# [Action item]
Could you state how many lines of the material hold "http"? Include nothing beyond the number.

# [The data]
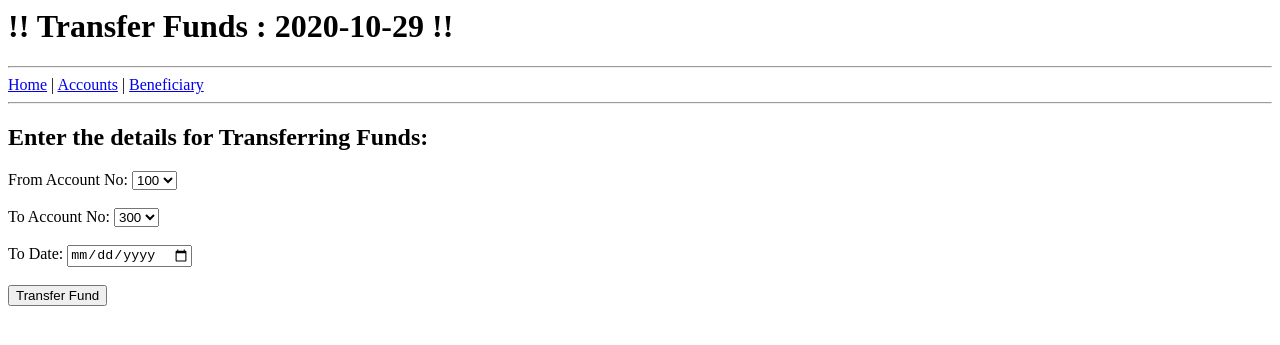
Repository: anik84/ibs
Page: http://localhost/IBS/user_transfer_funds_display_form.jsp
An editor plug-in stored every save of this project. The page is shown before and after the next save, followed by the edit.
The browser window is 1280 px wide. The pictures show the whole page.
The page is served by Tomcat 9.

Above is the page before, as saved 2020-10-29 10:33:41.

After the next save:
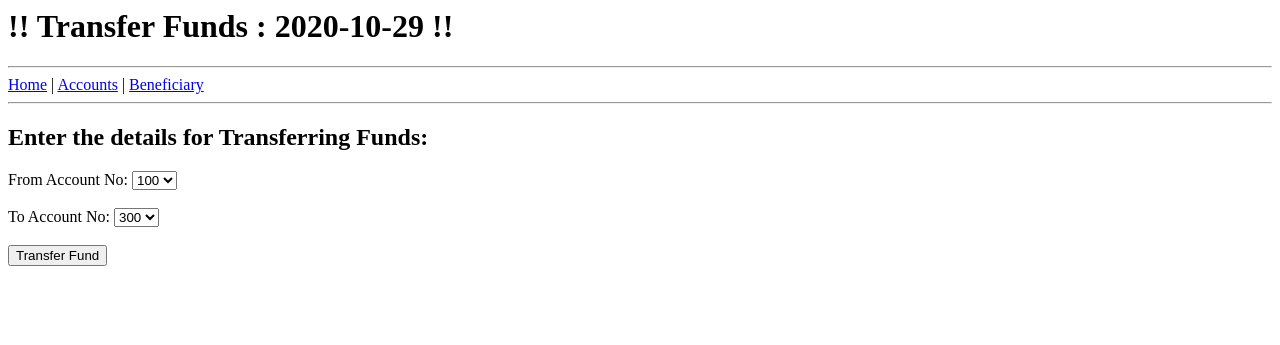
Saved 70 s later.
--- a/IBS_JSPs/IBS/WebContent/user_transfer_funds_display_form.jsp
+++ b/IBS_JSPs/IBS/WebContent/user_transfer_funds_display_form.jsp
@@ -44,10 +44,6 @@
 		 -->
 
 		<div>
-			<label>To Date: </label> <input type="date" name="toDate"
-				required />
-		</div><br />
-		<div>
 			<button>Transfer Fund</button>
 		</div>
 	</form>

...

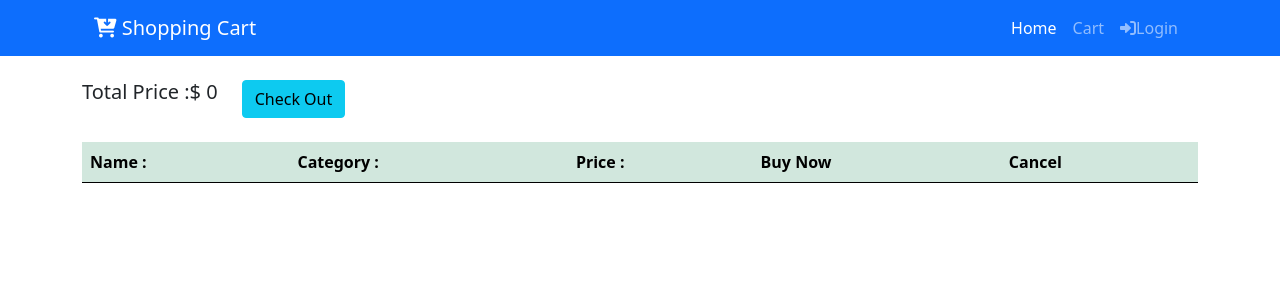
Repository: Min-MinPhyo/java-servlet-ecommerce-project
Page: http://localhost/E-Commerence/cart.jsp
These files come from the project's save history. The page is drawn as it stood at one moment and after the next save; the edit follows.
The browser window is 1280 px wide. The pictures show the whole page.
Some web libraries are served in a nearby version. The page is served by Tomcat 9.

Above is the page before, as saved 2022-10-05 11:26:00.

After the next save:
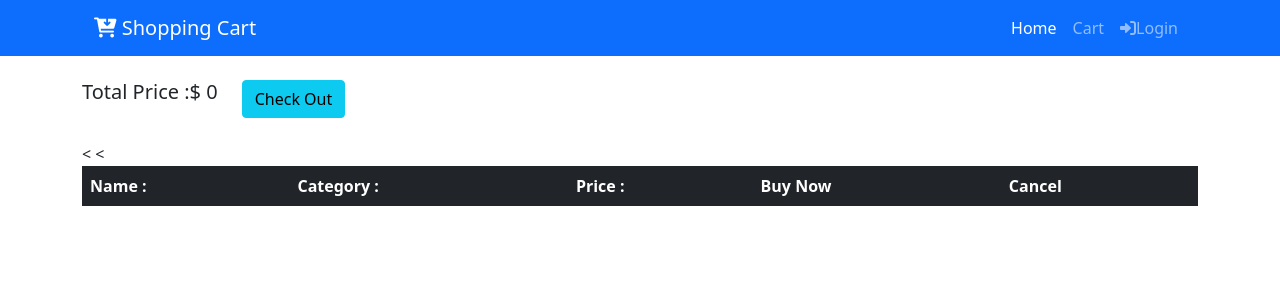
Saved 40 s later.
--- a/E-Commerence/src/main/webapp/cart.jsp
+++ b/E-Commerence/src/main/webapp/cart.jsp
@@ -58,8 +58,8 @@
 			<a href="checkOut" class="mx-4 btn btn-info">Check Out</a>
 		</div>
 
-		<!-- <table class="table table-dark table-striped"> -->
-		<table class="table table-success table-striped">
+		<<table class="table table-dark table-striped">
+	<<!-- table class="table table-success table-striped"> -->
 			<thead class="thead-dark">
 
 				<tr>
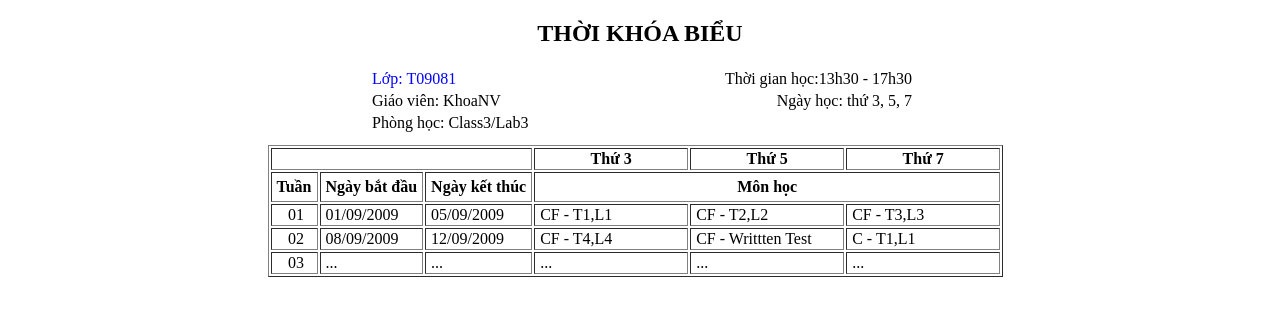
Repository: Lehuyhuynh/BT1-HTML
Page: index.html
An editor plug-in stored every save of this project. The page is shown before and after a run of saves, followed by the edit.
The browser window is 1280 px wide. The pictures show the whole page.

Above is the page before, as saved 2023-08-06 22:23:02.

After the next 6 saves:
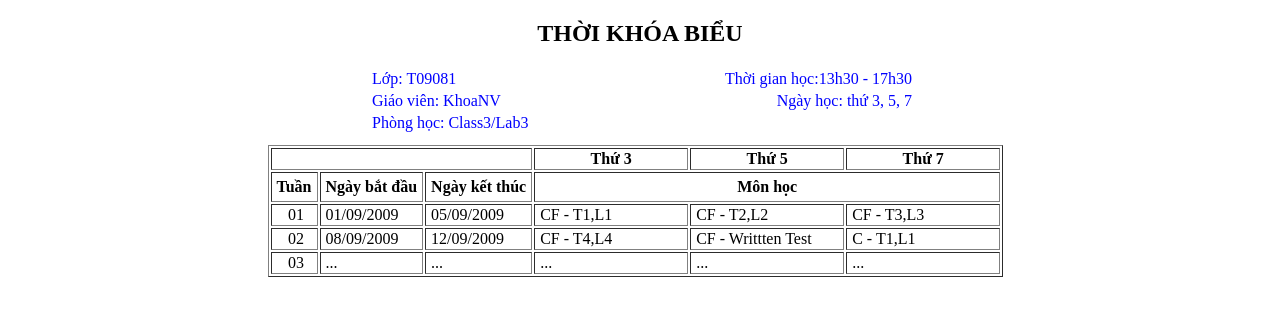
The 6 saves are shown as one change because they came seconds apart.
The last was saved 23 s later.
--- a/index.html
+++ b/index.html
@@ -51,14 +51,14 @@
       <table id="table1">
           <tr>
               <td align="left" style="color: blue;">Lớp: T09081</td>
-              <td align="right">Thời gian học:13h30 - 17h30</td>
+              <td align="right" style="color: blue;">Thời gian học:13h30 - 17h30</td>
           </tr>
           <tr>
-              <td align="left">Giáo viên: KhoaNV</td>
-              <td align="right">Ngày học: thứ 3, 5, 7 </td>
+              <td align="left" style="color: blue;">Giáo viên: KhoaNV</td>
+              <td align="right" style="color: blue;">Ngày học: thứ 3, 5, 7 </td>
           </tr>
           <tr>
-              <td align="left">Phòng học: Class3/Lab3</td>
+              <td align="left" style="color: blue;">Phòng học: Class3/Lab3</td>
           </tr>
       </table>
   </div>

# [Result below]
2